With the images removed, reproduce each entry below word for word.

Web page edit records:
____________________
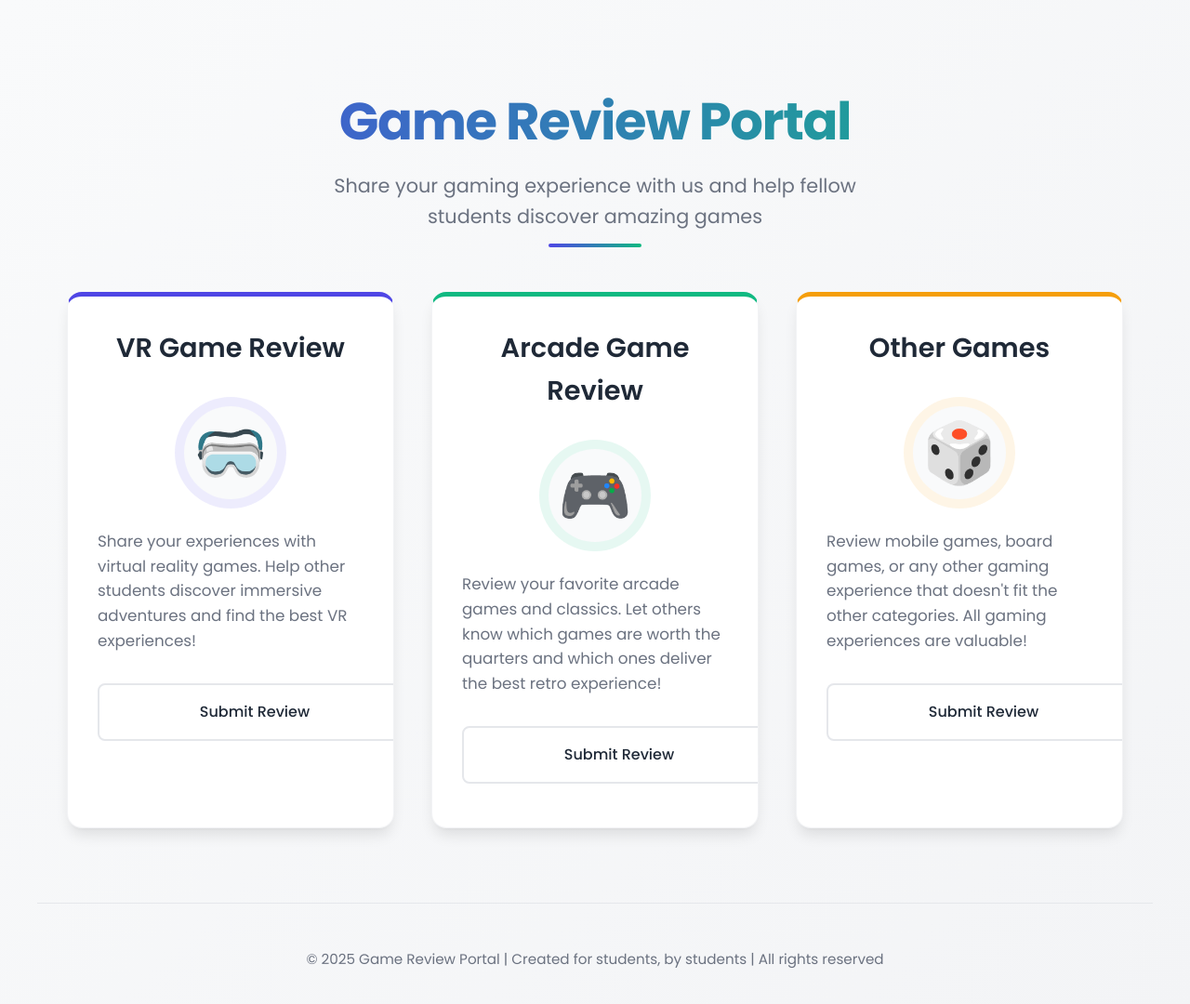
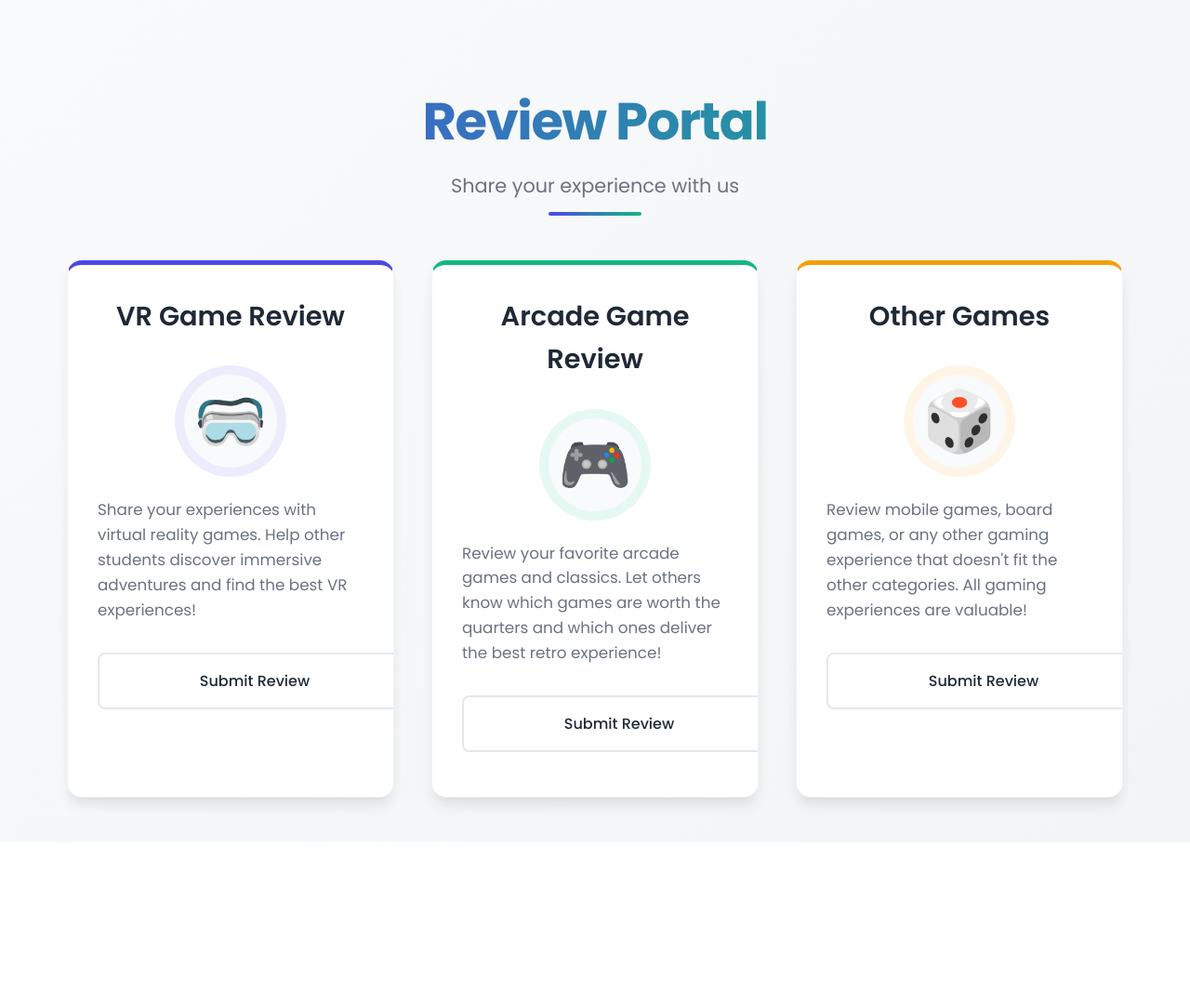
Before and after one commit to Afthab33/VRReview_Portal, a plain HTML site: page index.html in a window 1280 px wide. Shown: the whole page at 93% size. After the commit the page ends 906 px from the top, so only its background shows below. Drawn offline with Linux system fonts and the light colour scheme.

Commit message:
Update index.html

```diff
--- a/index.html
+++ b/index.html
@@ -249,8 +249,8 @@
 <body>
   <div class="container">
     <header>
-      <h1>Game Review Portal</h1>
-      <p class="subtitle">Share your gaming experience with us and help fellow students discover amazing games</p>
+      <h1>Review Portal</h1>
+      <p class="subtitle">Share your experience with us</p>
     </header>
 
     <div class="cards-container">
@@ -290,10 +290,6 @@
         </div>
       </div>
     </div>
-
-    <footer>
-      <p>&copy; 2025 Game Review Portal | Created for students, by students | All rights reserved</p>
-    </footer>
   </div>
 </body>
 </html>
```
____________________
• Completed task
Before and after one commit to Afthab33/VRReview_Portal, a plain HTML site: page index.html in a window 1280 px wide. Shown: the whole page at 93% size. After the commit the page ends 906 px from the top, so only its background shows below. Drawn offline with Linux system fonts and the light colour scheme.

Commit message:
Update index.html

```diff
--- a/index.html
+++ b/index.html
@@ -249,8 +249,8 @@
 <body>
   <div class="container">
     <header>
-      <h1>Game Review Portal</h1>
-      <p class="subtitle">Share your gaming experience with us and help fellow students discover amazing games</p>
+      <h1>Review Portal</h1>
+      <p class="subtitle">Share your experience with us</p>
     </header>
 
     <div class="cards-container">
@@ -290,10 +290,6 @@
         </div>
       </div>
     </div>
-
-    <footer>
-      <p>&copy; 2025 Game Review Portal | Created for students, by students | All rights reserved</p>
-    </footer>
   </div>
 </body>
 </html>
```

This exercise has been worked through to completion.